How to complete this task: Lift every line from the entries that includes the word "proposal".

Raw data:

# # #

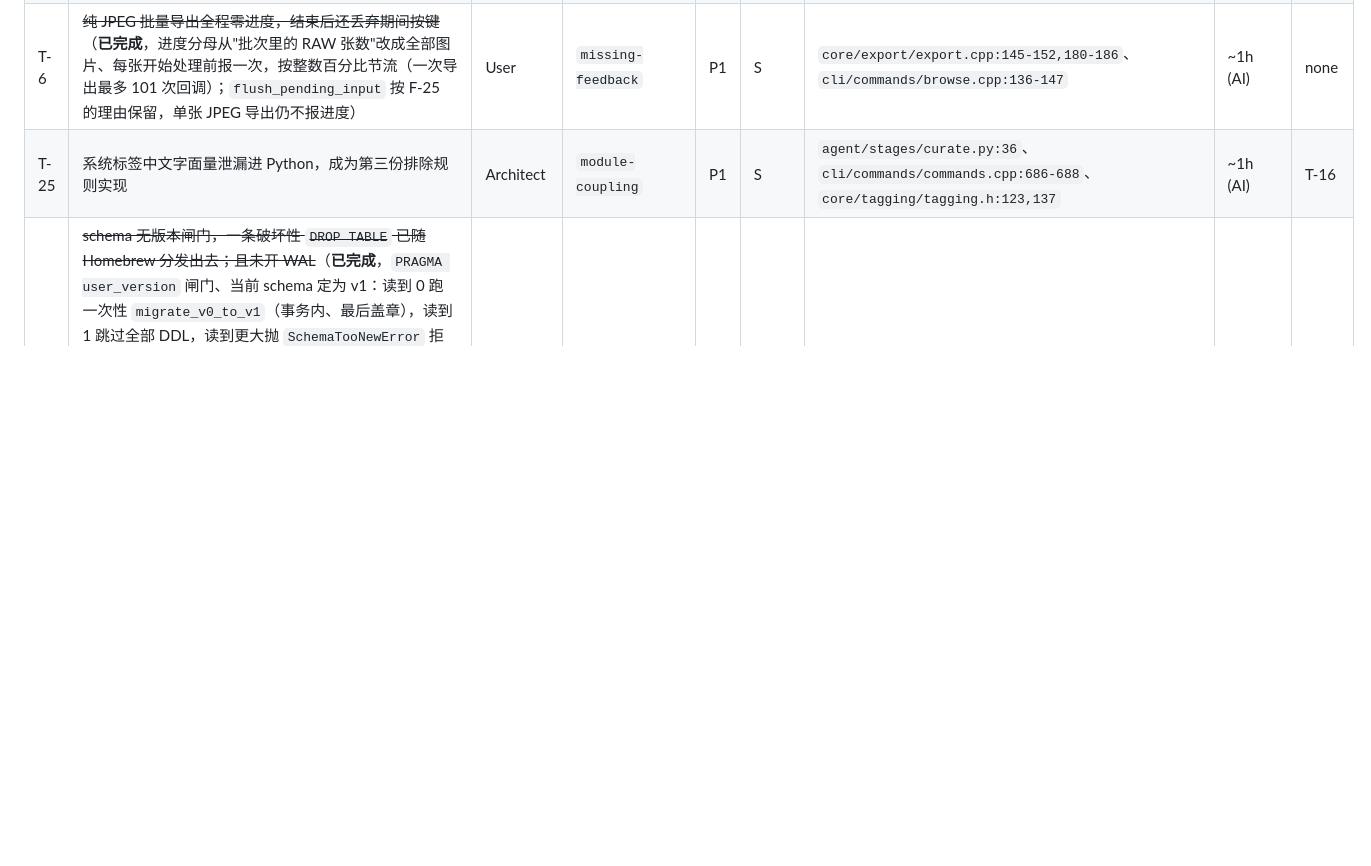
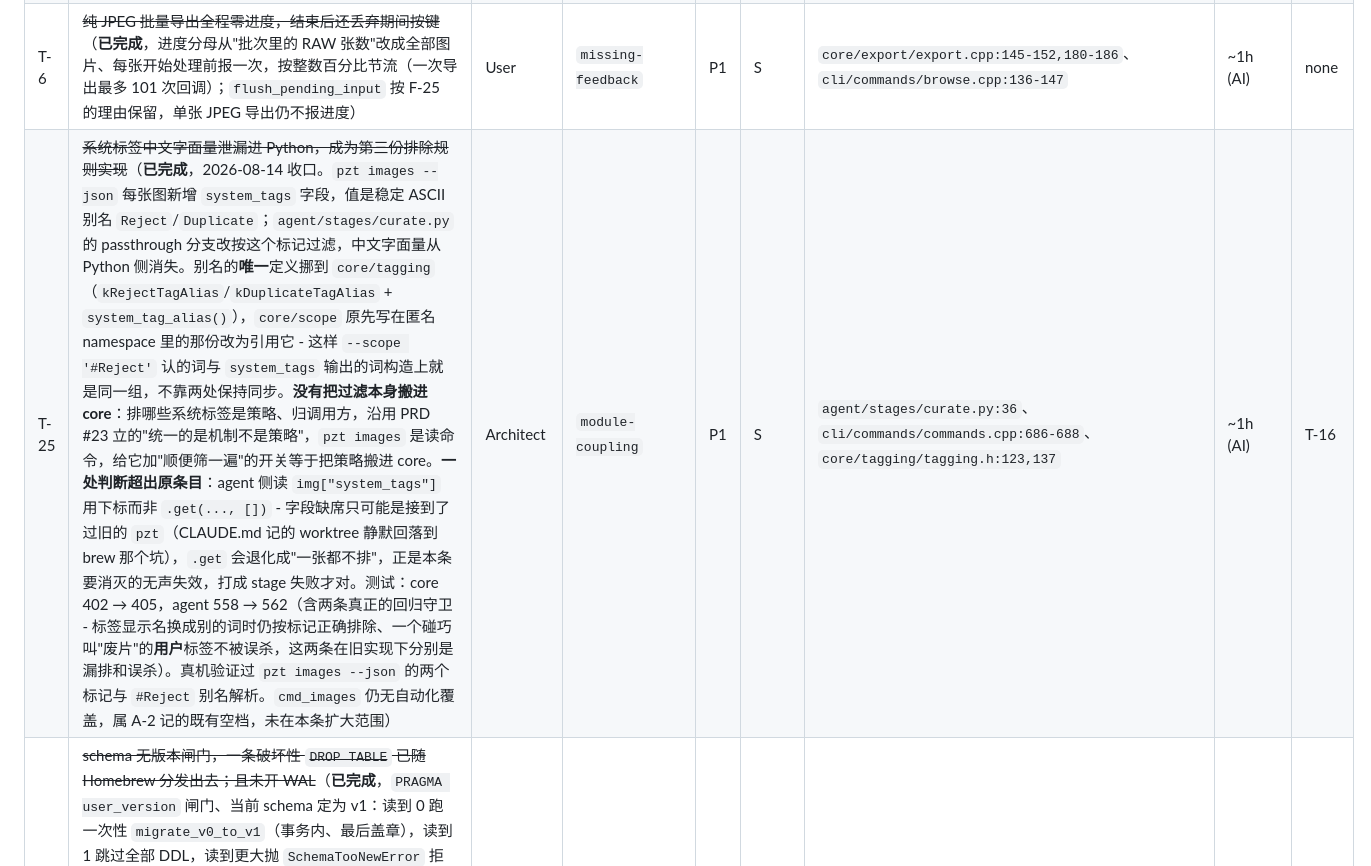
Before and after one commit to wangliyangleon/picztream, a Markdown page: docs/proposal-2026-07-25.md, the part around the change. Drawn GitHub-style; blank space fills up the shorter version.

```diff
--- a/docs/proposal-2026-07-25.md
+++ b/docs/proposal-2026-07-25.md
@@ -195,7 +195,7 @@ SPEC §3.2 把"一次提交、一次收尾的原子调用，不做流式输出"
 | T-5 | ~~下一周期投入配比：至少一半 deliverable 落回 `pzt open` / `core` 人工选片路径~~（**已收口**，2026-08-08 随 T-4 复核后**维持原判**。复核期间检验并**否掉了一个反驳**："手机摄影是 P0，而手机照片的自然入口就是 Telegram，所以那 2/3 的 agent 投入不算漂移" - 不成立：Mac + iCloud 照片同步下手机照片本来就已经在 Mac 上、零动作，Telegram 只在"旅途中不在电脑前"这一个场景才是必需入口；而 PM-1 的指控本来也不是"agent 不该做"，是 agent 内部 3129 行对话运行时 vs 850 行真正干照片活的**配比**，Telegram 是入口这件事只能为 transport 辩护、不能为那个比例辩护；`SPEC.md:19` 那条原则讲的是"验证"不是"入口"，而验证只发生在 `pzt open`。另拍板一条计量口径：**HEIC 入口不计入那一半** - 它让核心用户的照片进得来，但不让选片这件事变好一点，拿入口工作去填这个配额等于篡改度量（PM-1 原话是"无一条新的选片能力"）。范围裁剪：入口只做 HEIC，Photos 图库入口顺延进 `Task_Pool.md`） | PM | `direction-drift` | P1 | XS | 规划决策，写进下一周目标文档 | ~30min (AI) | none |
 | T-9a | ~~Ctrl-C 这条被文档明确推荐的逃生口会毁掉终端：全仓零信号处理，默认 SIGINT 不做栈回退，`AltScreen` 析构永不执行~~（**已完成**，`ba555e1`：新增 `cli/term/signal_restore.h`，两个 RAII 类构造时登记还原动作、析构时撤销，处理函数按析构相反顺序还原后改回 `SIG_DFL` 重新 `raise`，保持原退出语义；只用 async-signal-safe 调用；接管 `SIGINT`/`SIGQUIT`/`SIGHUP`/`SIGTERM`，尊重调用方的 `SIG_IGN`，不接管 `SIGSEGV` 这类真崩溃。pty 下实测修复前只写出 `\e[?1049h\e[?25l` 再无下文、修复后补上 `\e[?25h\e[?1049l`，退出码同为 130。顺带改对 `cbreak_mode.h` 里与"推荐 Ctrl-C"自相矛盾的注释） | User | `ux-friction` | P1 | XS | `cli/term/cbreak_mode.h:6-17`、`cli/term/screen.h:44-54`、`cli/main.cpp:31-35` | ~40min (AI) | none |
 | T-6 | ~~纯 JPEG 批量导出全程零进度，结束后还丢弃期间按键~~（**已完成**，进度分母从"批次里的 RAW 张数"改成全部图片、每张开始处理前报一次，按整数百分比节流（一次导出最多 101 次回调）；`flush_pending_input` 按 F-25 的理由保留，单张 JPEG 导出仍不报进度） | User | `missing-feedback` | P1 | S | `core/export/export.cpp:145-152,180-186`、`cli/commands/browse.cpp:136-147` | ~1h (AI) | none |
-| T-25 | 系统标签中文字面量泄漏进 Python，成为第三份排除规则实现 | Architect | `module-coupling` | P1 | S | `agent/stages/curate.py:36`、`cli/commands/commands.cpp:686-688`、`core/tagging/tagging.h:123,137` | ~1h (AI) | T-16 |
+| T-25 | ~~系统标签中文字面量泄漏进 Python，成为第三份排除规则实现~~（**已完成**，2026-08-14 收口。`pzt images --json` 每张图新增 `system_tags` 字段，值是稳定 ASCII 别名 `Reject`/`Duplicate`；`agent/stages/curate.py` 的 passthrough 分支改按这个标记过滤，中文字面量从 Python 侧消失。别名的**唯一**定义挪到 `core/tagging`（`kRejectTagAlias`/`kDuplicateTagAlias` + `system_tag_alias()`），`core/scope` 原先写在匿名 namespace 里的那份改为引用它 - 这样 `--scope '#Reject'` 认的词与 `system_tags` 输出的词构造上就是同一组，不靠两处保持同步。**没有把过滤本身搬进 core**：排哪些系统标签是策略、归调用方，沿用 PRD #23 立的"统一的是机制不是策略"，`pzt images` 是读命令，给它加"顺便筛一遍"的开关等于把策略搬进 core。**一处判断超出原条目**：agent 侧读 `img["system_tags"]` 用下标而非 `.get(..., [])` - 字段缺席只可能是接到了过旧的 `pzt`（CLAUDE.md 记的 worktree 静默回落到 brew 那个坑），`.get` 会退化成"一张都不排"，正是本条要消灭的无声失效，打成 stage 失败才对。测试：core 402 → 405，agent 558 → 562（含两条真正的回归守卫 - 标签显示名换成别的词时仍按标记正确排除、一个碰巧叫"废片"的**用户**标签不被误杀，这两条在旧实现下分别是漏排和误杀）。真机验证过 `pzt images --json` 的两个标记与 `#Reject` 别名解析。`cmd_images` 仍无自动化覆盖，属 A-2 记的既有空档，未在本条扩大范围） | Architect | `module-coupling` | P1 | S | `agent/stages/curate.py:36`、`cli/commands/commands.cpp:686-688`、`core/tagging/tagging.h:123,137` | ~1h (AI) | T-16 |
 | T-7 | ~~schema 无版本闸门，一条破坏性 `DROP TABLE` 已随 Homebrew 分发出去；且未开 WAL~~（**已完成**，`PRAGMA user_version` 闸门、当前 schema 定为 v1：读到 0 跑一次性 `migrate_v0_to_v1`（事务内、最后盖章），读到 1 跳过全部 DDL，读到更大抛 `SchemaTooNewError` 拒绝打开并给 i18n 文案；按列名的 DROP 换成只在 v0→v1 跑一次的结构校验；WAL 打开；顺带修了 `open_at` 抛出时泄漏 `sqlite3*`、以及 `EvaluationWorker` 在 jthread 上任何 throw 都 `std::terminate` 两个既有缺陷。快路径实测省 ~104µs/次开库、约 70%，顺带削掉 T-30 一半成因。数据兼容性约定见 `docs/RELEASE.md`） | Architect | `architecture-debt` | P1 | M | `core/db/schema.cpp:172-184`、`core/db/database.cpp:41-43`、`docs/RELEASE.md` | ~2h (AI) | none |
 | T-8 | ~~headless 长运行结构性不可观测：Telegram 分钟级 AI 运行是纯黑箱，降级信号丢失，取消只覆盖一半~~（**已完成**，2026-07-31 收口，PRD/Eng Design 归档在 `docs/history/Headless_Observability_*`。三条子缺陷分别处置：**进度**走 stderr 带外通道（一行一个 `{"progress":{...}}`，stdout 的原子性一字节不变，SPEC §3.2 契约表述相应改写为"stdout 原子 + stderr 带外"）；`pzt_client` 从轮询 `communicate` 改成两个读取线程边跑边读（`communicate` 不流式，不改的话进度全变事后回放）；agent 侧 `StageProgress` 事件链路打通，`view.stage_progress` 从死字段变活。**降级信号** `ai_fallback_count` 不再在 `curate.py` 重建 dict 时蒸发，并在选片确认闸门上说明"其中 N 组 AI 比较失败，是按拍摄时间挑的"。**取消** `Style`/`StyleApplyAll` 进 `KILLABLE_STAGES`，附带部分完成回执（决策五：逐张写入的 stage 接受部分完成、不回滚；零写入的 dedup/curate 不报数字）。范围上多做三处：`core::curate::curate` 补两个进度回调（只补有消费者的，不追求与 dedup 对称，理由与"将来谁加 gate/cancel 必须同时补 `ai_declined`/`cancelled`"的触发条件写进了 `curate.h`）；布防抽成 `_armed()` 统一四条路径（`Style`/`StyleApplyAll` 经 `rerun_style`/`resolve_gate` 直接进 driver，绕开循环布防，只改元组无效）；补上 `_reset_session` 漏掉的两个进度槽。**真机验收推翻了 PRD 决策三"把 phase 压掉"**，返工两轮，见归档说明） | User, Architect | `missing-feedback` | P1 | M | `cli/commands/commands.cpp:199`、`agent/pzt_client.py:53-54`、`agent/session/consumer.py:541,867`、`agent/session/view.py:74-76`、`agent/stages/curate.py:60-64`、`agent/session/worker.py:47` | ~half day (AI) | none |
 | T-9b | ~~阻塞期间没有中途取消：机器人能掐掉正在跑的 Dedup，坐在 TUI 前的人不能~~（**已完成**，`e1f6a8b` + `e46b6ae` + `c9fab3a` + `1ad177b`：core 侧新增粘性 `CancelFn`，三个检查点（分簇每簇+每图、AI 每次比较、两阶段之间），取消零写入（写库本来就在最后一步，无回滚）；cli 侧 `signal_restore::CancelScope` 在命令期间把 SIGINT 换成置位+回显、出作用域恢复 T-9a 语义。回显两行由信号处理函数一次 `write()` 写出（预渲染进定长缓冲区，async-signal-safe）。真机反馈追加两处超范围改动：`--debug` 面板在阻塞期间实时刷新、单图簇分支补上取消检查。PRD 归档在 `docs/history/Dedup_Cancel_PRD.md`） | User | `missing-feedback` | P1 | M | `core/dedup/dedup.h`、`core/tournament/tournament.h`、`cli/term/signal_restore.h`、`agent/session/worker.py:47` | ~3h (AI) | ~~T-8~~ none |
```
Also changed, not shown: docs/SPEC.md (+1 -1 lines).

# # #

Answer to the exercise:
Before and after one commit to wangliyangleon/picztream, a Markdown page: docs/proposal-2026-07-25.md, the part around the change. Drawn GitHub-style; blank space fills up the shorter version.
--- a/docs/proposal-2026-07-25.md
+++ b/docs/proposal-2026-07-25.md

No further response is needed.